Umair’s wife Shameen blames the city and its citizens for her children’s deaths. “Those who dump trash and those who do not fulfill their duties to clean up are responsible,” she said flatly, eyes dry as she stood with her husband among the cinders of their former home. “Who else?”
Shameen is perhaps the most tragic figure to point fingers at waste management authorities accused of corruption and ineptitude, but she is not the first or the only one.
The tragic case has angered Karachiites already frustrated by a failing waste management system, who are calling for more to be done.
Salma, a resident of the Qayyumabad area of Karachi, said she has been repeatedly promised that the trash outside her house will be removed. “Till someone comes to clear this up, people in this neighborhood are suffering from all kinds of diseases. The garbage is a breeding ground for mosquitoes,” she explains.
According to Sajnani of Solid Waste Management Board (which has a huge organizational structure and manpower deployment shown on its website), “there are two landfill sites located in Karachi’s western outskirts but they are far from the city center, on traffic-clogged roads, and at any rate are already overflowing. Garbage is burnt there in open sky to reduce its volume and create space for more.
Mustafa Kamal, who served as mayor until 2010, blamed sheer corruption and the gross incompetence of his political rivals, citing kickbacks on waste disposal contracts and even the diesel used to run the garbage trucks.
But current mayor Waseem Akhtar, elected in 2016, complains he has no money and no power, his authority taken away by the provincial government, which in turn has now brought in Chinese contractors to manage garbage disposal in at least two of the city’s five districts.
The government would pay the Chinese firm Rs2 billion ($20 million) each year, which, the officials claimed, was the least costly option by international standards, a report in the Dawn newspaper said.
Akhtar says local contractors can do the same work for lesser cost than being paid to the foreign contractor – and it beats localization also.

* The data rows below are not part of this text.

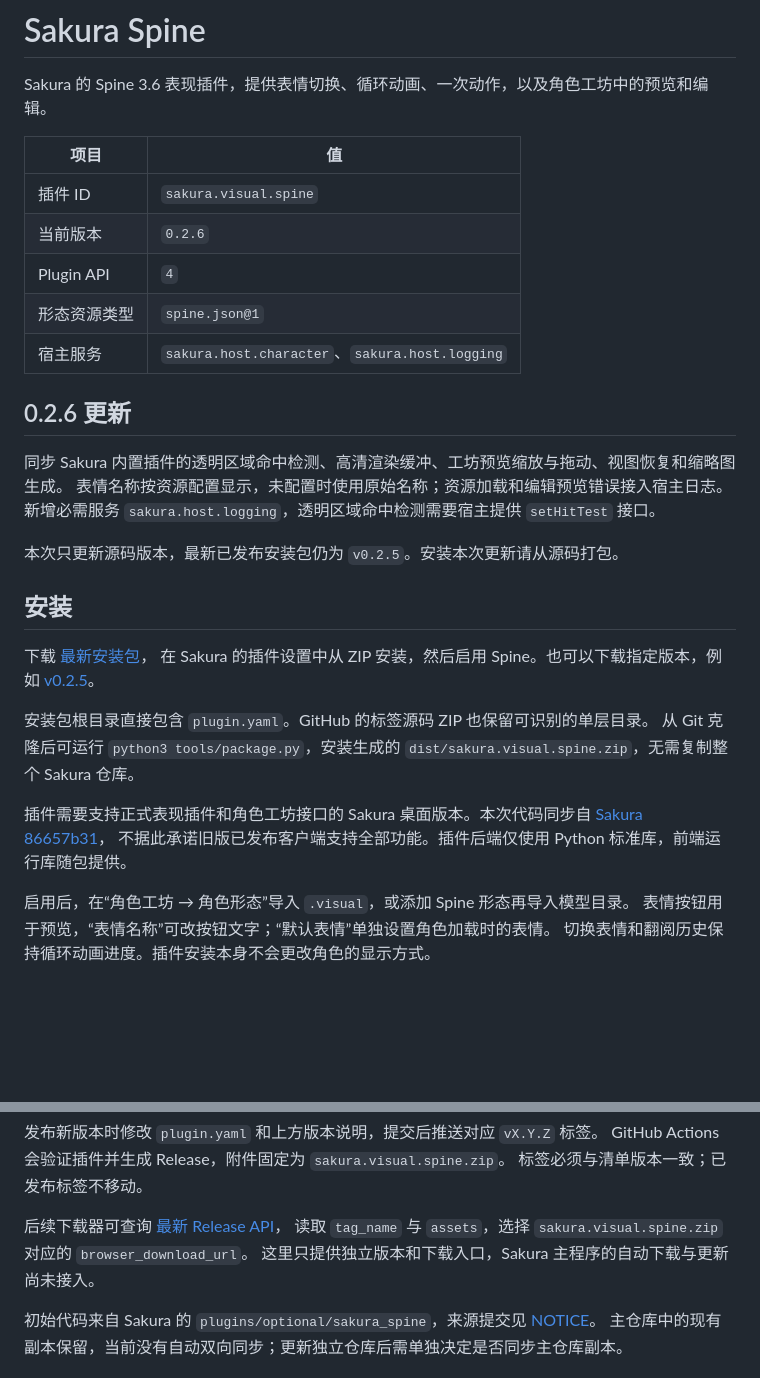
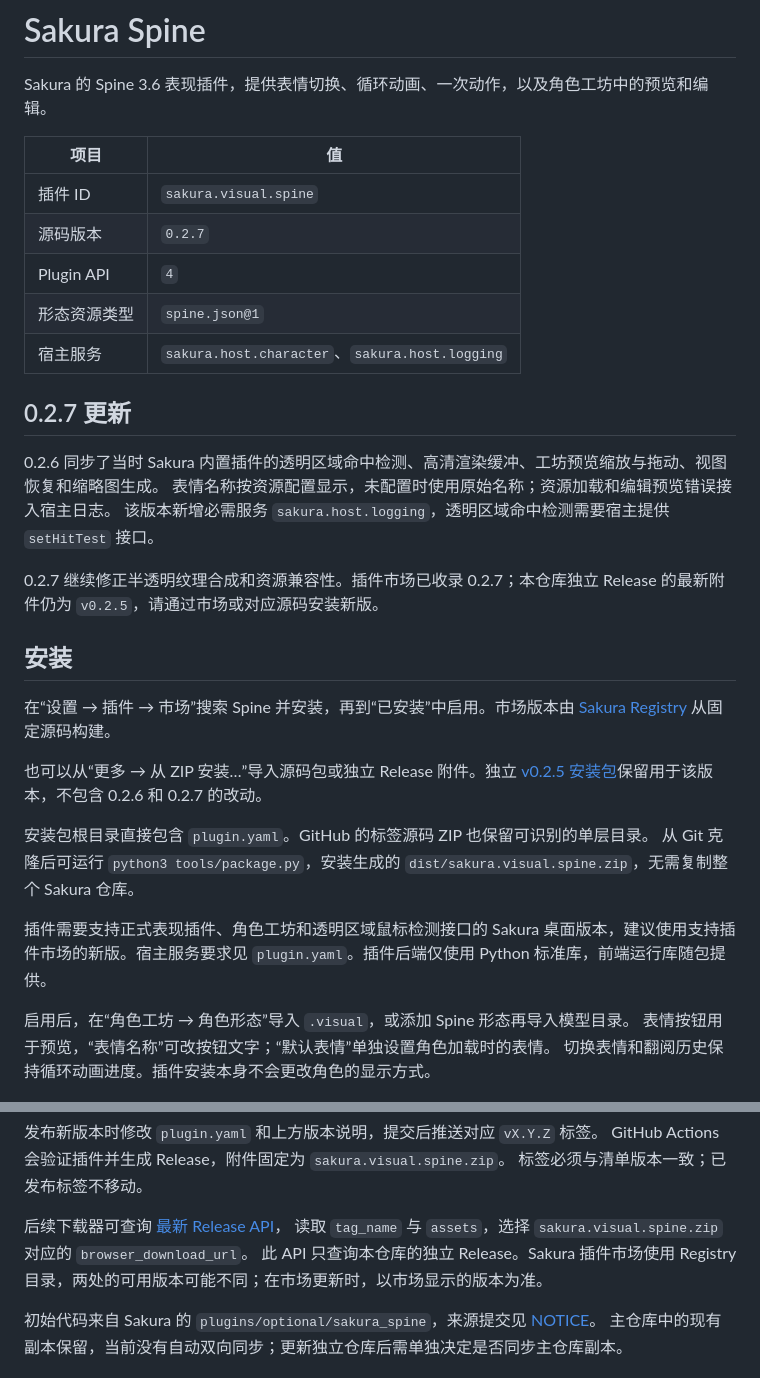
Before and after one commit to Rvosy/Sakura-Spine, a Markdown page: README.md, 2 parts joined by grey strips. Rendered like a GitHub page; blank space fills up the shorter version.

Commit message:
docs: 更新安装说明与版本信息

```diff
--- a/README.md
+++ b/README.md
@@ -5,31 +5,31 @@ Sakura 的 Spine 3.6 表现插件，提供表情切换、循环动画、一次
 | 项目 | 值 |
 | --- | --- |
 | 插件 ID | `sakura.visual.spine` |
-| 当前版本 | `0.2.6` |
+| 源码版本 | `0.2.7` |
 | Plugin API | `4` |
 | 形态资源类型 | `spine.json@1` |
 | 宿主服务 | `sakura.host.character`、`sakura.host.logging` |
 
-## 0.2.6 更新
+<a id="026-更新"></a>
 
-同步 Sakura 内置插件的透明区域命中检测、高清渲染缓冲、工坊预览缩放与拖动、视图恢复和缩略图生成。
+## 0.2.7 更新
+
+0.2.6 同步了当时 Sakura 内置插件的透明区域命中检测、高清渲染缓冲、工坊预览缩放与拖动、视图恢复和缩略图生成。
 表情名称按资源配置显示，未配置时使用原始名称；资源加载和编辑预览错误接入宿主日志。
-新增必需服务 `sakura.host.logging`，透明区域命中检测需要宿主提供 `setHitTest` 接口。
+该版本新增必需服务 `sakura.host.logging`，透明区域命中检测需要宿主提供 `setHitTest` 接口。
 
-本次只更新源码版本，最新已发布安装包仍为 `v0.2.5`。安装本次更新请从源码打包。
+0.2.7 继续修正半透明纹理合成和资源兼容性。插件市场已收录 0.2.7；本仓库独立 Release 的最新附件仍为 `v0.2.5`，请通过市场或对应源码安装新版。
 
 ## 安装
 
-下载 [最新安装包](https://github.com/Rvosy/Sakura-Spine/releases/latest/download/sakura.visual.spine.zip)，
-在 Sakura 的插件设置中从 ZIP 安装，然后启用 Spine。也可以下载指定版本，例如
-[v0.2.5](https://github.com/Rvosy/Sakura-Spine/releases/download/v0.2.5/sakura.visual.spine.zip)。
+在“设置 → 插件 → 市场”搜索 Spine 并安装，再到“已安装”中启用。市场版本由 [Sakura Registry](https://github.com/Rvosy/Sakura-Registry) 从固定源码构建。
+
+也可以从“更多 → 从 ZIP 安装…”导入源码包或独立 Release 附件。独立 [v0.2.5 安装包](https://github.com/Rvosy/Sakura-Spine/releases/download/v0.2.5/sakura.visual.spine.zip)保留用于该版本，不包含 0.2.6 和 0.2.7 的改动。
 
 安装包根目录直接包含 `plugin.yaml`。GitHub 的标签源码 ZIP 也保留可识别的单层目录。
 从 Git 克隆后可运行 `python3 tools/package.py`，安装生成的 `dist/sakura.visual.spine.zip`，无需复制整个 Sakura 仓库。
 
-插件需要支持正式表现插件和角色工坊接口的 Sakura 桌面版本。本次代码同步自
-[Sakura 86657b31](https://github.com/Rvosy/Sakura/commit/86657b31615c80c456b10b920c56fe398ceba35a)，
-不据此承诺旧版已发布客户端支持全部功能。插件后端仅使用 Python 标准库，前端运行库随包提供。
+插件需要支持正式表现插件、角色工坊和透明区域鼠标检测接口的 Sakura 桌面版本，建议使用支持插件市场的新版。宿主服务要求见 `plugin.yaml`。插件后端仅使用 Python 标准库，前端运行库随包提供。
 
 启用后，在“角色工坊 → 角色形态”导入 `.visual`，或添加 Spine 形态再导入模型目录。
 表情按钮用于预览，“表情名称”可改按钮文字；“默认表情”单独设置角色加载时的表情。
@@ -77,7 +77,7 @@ GitHub Actions 会验证插件并生成 Release，附件固定为 `sakura.visual
 
 后续下载器可查询 [最新 Release API](https://api.github.com/repos/Rvosy/Sakura-Spine/releases/latest)，
 读取 `tag_name` 与 `assets`，选择 `sakura.visual.spine.zip` 对应的 `browser_download_url`。
-这里只提供独立版本和下载入口，Sakura 主程序的自动下载与更新尚未接入。
+此 API 只查询本仓库的独立 Release。Sakura 插件市场使用 Registry 目录，两处的可用版本可能不同；在市场更新时，以市场显示的版本为准。
 
 初始代码来自 Sakura 的 `plugins/optional/sakura_spine`，来源提交见 [NOTICE](NOTICE)。
 主仓库中的现有副本保留，当前没有自动双向同步；更新独立仓库后需单独决定是否同步主仓库副本。
```
Also changed, not shown: other parts of README.md (+1 -1 lines).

According to Mr. Amil Usmani, representative of Jeddah-based Urdu News daily paper, who recently interviewed Mayor Akhtar, said there was anywhere between 12 to 16 million tons of garbage in the city and sixty percent still remains in the neighborhoods and their alleys and streets. “It will take some time for Karachi’s problems to be solved,” the mayor told Mr. Usmani.
Many believe the real fix can only come if authorities and citizens address the root of the problem: rampant consumption and waste by millions of residents in a city where there is no recycling, no attempt to curb the use of plastic and no one willing to take responsibility for cleaning up.
Admittedly, the provincial government needs to deliver, but for that, they also need Karachi’s help. Either the city’s residents ignore waste disposal rules or they lack the basic knowledge to keep the environment clean.
Mr. Usmani pointed out four basic reasons for the crisis: lack of civic sense of the mixed populace; lack of ownership of the city; absence of local government, and the fact that more than 50 percent of the population are economic migrants with no real stakes in the city.
Mr. Arjumand Azhar, a Karachi-based media personality says, “corruption, nepotism, misappropriation and mismanagement of funds have turned this once a beautiful city into a big garbage dump”.
Local culture must be “radically transformed”, warned KMC’s Mr. Zaman, according to AFP.
Riyadh-based IT and Training professional Abbasi has a different take on the issue. “I was in Karachi last weekend…not seen any thing as such. It’s all Indian propaganda to portray negative image of Pakistan.”
SWMB said it plans to transfer the garbage to a landfill site where it would establish a power plant to produce energy from the city’s garbage.